  1. Kudish AI, Harari M, Evseev EG. The solar ultraviolet B radiation protection provided by shading devices with regard to its diffuse component. Photodermatology, photoimmunology & photomedicine.2011;27(5):236-244; PMID: Link To Research.
  2. Ou-Yang H, Jiang LI, Meyer K, et al. Sun Protection by Beach Umbrella vs Sunscreen With a High Sun Protection Factor: A Randomized Clinical Trial. JAMA dermatology.2017;153(3):304-308; PMID: Link To Research.
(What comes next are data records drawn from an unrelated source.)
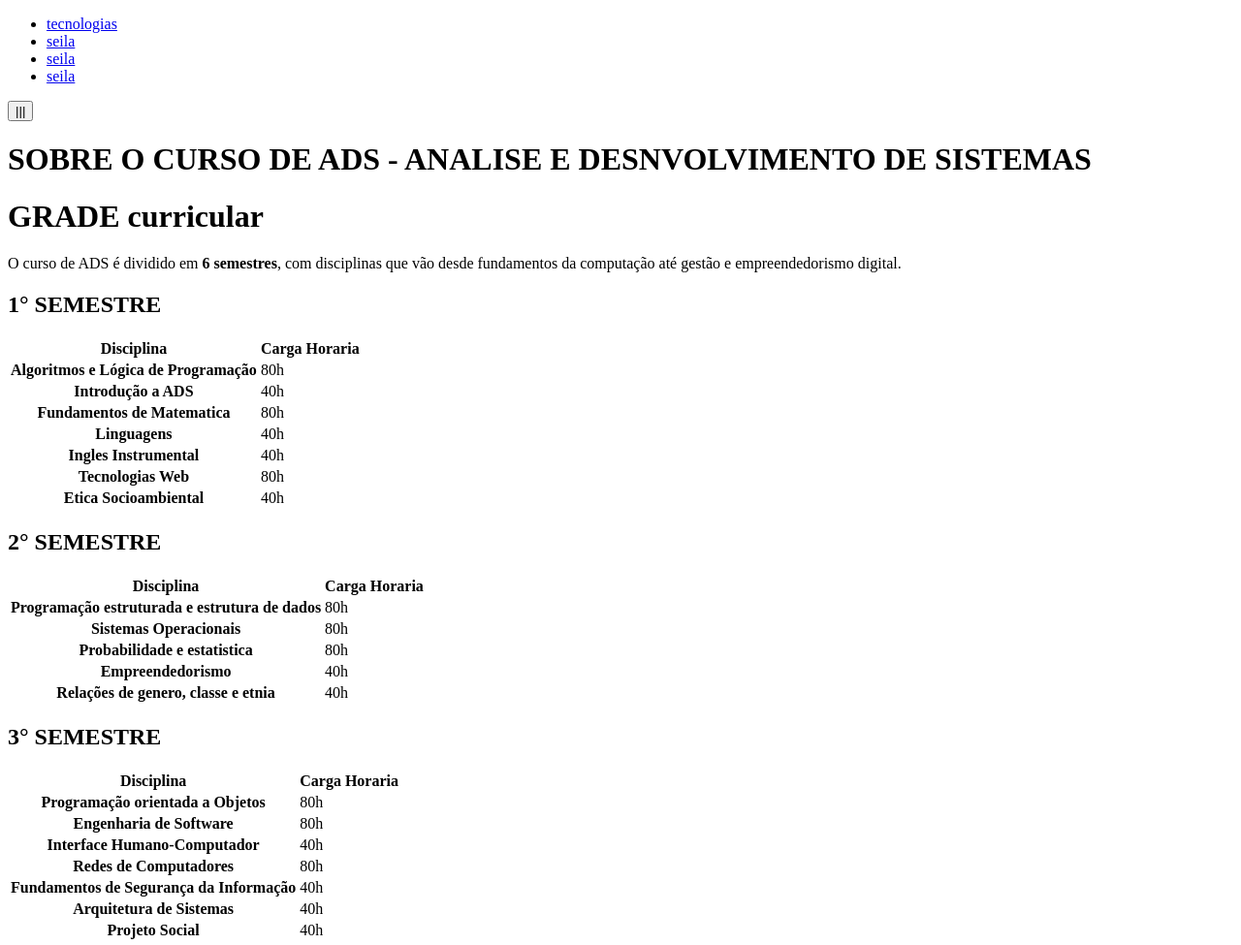
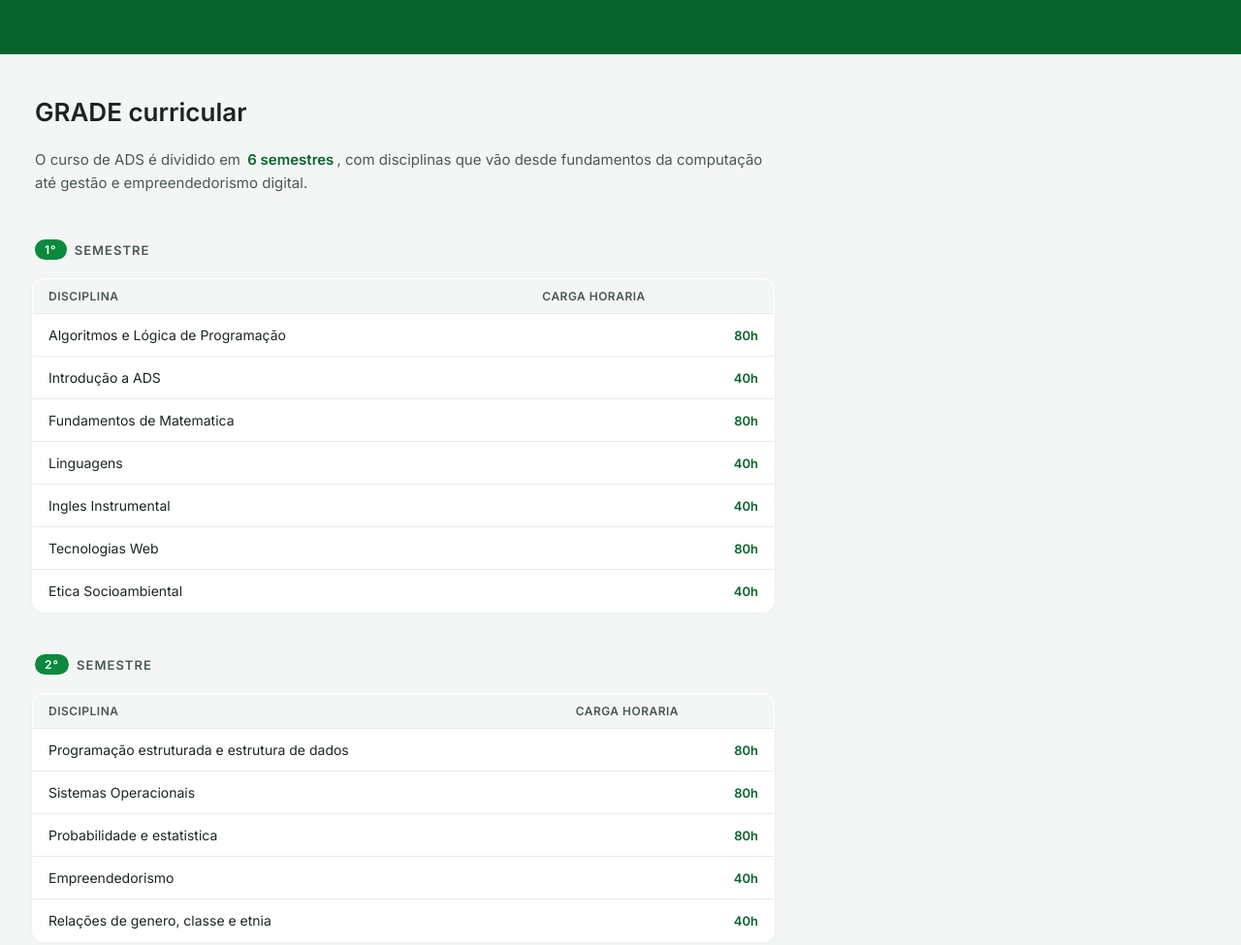
Before and after one commit to SerkerkOS/ads-ifce-boaviagem-portfolio, a plain HTML site: page grade.html in a window 1280 px wide. Shown: the top 975 px of the page at 97% size. Drawn offline with Linux system fonts and the light colour scheme; files that its build step writes are made by us from their sources.

Commit message:
Padronizando a pagina grade

```diff
--- a/grade.html
+++ b/grade.html
@@ -4,26 +4,26 @@
     <meta charset="UTF-8">
     <meta name="viewport" content="width=device-width, initial-scale=1.0">
     <title>Grade curricular</title>
-    <link rel="stylesheets" href="default.css">
+    <link rel="stylesheet" href="/css/default.css">
 </head>
 <body>
     <header>
-         <nav class="head_sidebar">
+        <nav class="head_sidebar">
             <ul>
                 <li><a href="tecnolocias.html">tecnologias</a></li>
-                <li><a href="#">seila</a></li>
+                <li><a href="sobre.html">Sobre</a></li>
                 <li><a href="#">seila</a></li>
                 <li><a href="#">seila</a></li>
             </ul>
         </nav>
     </header>
     <main>
-        <div class="main_Title">
+        <div class="page_header">
             <div>
-                <button onclick="sidebar()">|||</button><h1> SOBRE O CURSO DE ADS <span>-</span> ANALISE E DESNVOLVIMENTO DE SISTEMAS</h1>
+                <button>|||</button><h1> SOBRE O CURSO DE ADS <span>-</span> ANALISE E DESNVOLVIMENTO DE SISTEMAS</h1>
             </div>
         </div>
-        <div>
+        <div class="page_body">
             <h1>GRADE curricular</h1>
             <p>O curso de ADS é dividido em <strong>6 semestres</strong>, com disciplinas que vão desde fundamentos da computação até gestão e empreendedorismo digital.</p>
             <h2><span>1°</span> SEMESTRE</h2>
@@ -130,7 +130,7 @@
                         <td>40h</td>
                     </tr>
                     <tr>
-                        <th scope="row"> Projeto Social</th>
+                        <th scope="row">Projeto Social</th>
                         <td>40h</td>
                     </tr>
                 </tbody>
@@ -149,11 +149,11 @@
                         <td>80h</td>
                     </tr>
                     <tr>
-                        <th scope="row"> Programação para Dispositivos Móveis</th>
+                        <th scope="row">Programação para Dispositivos Móveis</th>
                         <td>80h</td>
                     </tr>
                     <tr>
-                        <th scope="row"> Programação Web I</th>
+                        <th scope="row">Programação Web I</th>
                         <td>80h</td>
                     </tr>
                     <tr>
@@ -204,6 +204,6 @@
         </div>
     </main>
     <footer></footer>
-    <script src="script.js">
+    <script src="/js/script.js"></script>
 </body>
 </html>
```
  3. Ou-Yang H, Shyr T. Sun protection by umbrellas and walls. Photochemical & photobiological sciences : Official journal of the European Photochemistry Association and the European Society for Photobiology.2017;16(10):1537-1545; PMID: Link To Research.
  4. Utrillas MP, Martínez-Lozano JA, Nuñez M. Ultraviolet radiation protection by a beach umbrella. Photochemistry and photobiology.2010;86(2):449-456; PMID: Link To Research.
  5. Vernez D, Milon A, Vuilleumier L, et al. Anatomical exposure patterns of skin to sunlight: relative contributions of direct, diffuse and reflected ultraviolet radiation. British Journal of Dermatology.2012;167(2):383-390; PMID: Link To Research.
  6. Parisi AV, Kimlin MG, Wong JC, et al. Diffuse component of solar ultraviolet radiation in tree shade. Journal of photochemistry and photobiology. B, Biology.2000;54(2-3):116-120; PMID: Link To Research.
  7. Opene C, Chren M-M, Linos E. Types of Shade Vary in Protection Just Like. JAMA dermatology.2018;153(10):1070-1071; PMID: Link To Research.